Thursday, April 14, 2005


22 April 2005, Friday, 2 pm, San Carlos Seminary Formation Complex, EDSA, Makati City: This is a little yet significant V-Day for the “Krusadang Bayan Laban sa Jueteng”. No less than 10 provincial governors, 5 City Mayors and 102 Municipal Mayors from all over the country shall be given the recognition due them.

These relatively few local public officials have the admiration and appreciation of the “Krusada”. They all have one thing in common: they are all expressly and openly against Jueteng or Masiao in their respective areas of responsibility. They refuse to be corrupted by gambling lords with their big, fat and ready gambling payolas.

They prove that Jueteng and Masiao are vincible. The commonly tried recipe is the same: a local public official plus his or her police chief being one in the option to do away with illegal gambling in their area of responsibility.

But the truth must be said: such admirable and distinguished government officials and police authorities are still comparatively few and rare. This highlights the fact that illegal gambling is more rampant now in the country than during the previous administration. This means that there are more public officials in the government who are willing recipients and grateful beneficiaries of gambling payolas.

It is understandably so.

The president has officially addressed practically anything and everything undesirable in the country. In particular, she has repeatedly and loudly assailed corruption especially in the government. But the “Krusada” is still waiting for her to clearly speak and decidedly act against corrupt and corrupting illegal gambling in Luzon, the Visayas and Mindanao.

She agreed to sign Republic Act No. 9287 last 19 April 2004 that strongly confirmed the illegality of Jueteng and Masiao. But just like many of our laws, the life and death of R.A. No. 9287 began and ended after it was signed.

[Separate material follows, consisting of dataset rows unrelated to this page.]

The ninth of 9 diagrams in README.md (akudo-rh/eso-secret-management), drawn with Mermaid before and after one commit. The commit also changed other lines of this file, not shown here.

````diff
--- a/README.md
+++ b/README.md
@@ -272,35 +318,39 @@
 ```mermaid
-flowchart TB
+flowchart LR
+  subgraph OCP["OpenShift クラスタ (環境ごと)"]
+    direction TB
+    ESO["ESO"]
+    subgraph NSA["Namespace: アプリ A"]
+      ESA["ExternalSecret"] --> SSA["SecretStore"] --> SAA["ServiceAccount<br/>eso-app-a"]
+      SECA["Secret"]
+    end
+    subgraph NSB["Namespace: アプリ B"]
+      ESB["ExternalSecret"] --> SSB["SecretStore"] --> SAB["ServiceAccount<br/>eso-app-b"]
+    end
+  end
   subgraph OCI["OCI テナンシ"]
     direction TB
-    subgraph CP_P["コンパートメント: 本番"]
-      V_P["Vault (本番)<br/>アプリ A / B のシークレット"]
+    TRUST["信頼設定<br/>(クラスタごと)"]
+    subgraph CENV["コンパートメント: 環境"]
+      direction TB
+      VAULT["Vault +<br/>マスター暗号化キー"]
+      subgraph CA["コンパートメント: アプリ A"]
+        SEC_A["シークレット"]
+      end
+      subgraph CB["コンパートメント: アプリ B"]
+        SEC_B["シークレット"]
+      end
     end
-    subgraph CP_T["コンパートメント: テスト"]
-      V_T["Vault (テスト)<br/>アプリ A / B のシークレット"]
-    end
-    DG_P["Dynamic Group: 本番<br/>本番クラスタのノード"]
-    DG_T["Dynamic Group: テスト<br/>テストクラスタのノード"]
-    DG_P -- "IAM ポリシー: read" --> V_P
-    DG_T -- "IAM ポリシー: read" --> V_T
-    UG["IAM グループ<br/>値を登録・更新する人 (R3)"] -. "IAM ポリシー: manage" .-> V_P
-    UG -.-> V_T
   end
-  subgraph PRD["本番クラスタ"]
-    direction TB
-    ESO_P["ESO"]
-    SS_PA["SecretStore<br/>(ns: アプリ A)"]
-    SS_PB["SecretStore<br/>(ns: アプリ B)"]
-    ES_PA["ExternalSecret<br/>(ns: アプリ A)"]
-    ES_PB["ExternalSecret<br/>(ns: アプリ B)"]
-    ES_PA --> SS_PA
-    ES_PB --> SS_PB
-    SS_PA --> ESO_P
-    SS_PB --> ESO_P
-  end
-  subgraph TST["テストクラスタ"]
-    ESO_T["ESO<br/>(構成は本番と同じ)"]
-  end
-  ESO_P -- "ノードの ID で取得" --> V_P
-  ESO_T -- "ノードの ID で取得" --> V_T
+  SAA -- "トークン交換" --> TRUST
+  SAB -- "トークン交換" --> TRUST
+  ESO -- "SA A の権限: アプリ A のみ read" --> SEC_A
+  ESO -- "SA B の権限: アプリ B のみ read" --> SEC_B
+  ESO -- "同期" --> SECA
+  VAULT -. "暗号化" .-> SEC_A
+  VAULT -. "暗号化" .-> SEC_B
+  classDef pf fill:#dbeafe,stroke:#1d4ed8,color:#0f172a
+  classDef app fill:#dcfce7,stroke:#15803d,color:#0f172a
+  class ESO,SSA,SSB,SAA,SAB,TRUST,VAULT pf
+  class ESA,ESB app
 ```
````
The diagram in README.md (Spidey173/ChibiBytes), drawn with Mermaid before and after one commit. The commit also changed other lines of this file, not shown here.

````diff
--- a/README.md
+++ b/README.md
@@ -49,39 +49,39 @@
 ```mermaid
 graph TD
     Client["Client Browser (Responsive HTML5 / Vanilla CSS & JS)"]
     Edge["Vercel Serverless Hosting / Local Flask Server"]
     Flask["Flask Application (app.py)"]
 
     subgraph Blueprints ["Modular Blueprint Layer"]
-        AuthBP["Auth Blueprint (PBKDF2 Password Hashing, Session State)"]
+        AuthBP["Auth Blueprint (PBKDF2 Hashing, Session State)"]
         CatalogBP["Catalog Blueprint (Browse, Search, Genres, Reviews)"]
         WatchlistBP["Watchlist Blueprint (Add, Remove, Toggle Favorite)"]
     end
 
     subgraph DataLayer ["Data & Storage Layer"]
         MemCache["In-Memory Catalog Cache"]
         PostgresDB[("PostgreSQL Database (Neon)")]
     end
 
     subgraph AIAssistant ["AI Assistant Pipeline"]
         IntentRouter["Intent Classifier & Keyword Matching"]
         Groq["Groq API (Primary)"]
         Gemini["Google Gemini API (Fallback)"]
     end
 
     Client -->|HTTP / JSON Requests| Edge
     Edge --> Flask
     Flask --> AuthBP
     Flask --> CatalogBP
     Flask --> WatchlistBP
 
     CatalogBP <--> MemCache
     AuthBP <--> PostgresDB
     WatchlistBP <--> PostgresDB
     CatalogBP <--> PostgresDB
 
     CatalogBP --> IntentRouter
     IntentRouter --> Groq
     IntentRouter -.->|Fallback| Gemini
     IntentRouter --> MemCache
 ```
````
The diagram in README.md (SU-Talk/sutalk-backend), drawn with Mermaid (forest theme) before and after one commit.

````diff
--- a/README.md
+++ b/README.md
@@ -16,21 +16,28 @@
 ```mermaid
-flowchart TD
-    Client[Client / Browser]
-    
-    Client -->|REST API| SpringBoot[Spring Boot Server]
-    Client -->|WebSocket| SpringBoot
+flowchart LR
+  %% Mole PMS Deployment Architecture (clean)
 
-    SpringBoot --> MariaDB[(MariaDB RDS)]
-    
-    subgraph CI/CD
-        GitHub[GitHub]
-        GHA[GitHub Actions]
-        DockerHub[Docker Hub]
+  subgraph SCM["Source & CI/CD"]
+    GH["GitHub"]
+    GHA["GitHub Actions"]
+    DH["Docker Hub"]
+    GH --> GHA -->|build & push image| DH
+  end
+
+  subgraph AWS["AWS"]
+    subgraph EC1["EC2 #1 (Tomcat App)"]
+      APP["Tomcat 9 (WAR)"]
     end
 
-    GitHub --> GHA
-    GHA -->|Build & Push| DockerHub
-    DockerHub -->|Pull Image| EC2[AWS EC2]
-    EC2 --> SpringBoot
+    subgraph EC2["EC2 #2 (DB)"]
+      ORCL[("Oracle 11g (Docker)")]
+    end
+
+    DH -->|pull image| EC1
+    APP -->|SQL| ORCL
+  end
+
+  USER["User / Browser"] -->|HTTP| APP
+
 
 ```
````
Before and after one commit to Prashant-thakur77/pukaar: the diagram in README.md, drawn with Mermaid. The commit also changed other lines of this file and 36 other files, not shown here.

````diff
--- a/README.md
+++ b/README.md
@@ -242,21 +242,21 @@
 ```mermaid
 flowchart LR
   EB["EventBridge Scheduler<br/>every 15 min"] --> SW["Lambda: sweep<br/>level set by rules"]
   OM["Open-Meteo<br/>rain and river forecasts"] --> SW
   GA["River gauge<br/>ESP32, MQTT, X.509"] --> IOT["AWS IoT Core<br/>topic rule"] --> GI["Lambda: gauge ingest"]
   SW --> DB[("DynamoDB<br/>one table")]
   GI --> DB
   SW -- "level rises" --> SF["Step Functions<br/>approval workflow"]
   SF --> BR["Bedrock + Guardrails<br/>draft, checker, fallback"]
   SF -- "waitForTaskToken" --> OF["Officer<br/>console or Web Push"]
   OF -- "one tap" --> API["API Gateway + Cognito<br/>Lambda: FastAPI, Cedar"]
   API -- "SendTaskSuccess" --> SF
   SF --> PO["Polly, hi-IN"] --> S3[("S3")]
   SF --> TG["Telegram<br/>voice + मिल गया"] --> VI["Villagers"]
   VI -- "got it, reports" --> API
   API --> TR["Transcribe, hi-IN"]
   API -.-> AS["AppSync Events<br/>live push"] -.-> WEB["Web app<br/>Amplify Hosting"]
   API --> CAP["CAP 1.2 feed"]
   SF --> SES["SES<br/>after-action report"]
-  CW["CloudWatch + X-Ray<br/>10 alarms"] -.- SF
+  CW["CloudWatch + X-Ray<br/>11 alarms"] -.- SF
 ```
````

The incumbent Vice President also signed on 30 March 2004 his “word of honor” to eradicate illegal numbers game in the country—especially Jueteng and Masiao—if elected into office. As Vice President, twice he was formally invited in writing to join the “Krusada” panel for a press conference. And twice he remained loudly silent about the invitation. No answer. Neither a “yes” nor a “no”.

But all that notwithstanding, the “Krusada” is doing what the government should be doing instead. This is sad but true.

For the Krusada:

15 April 2005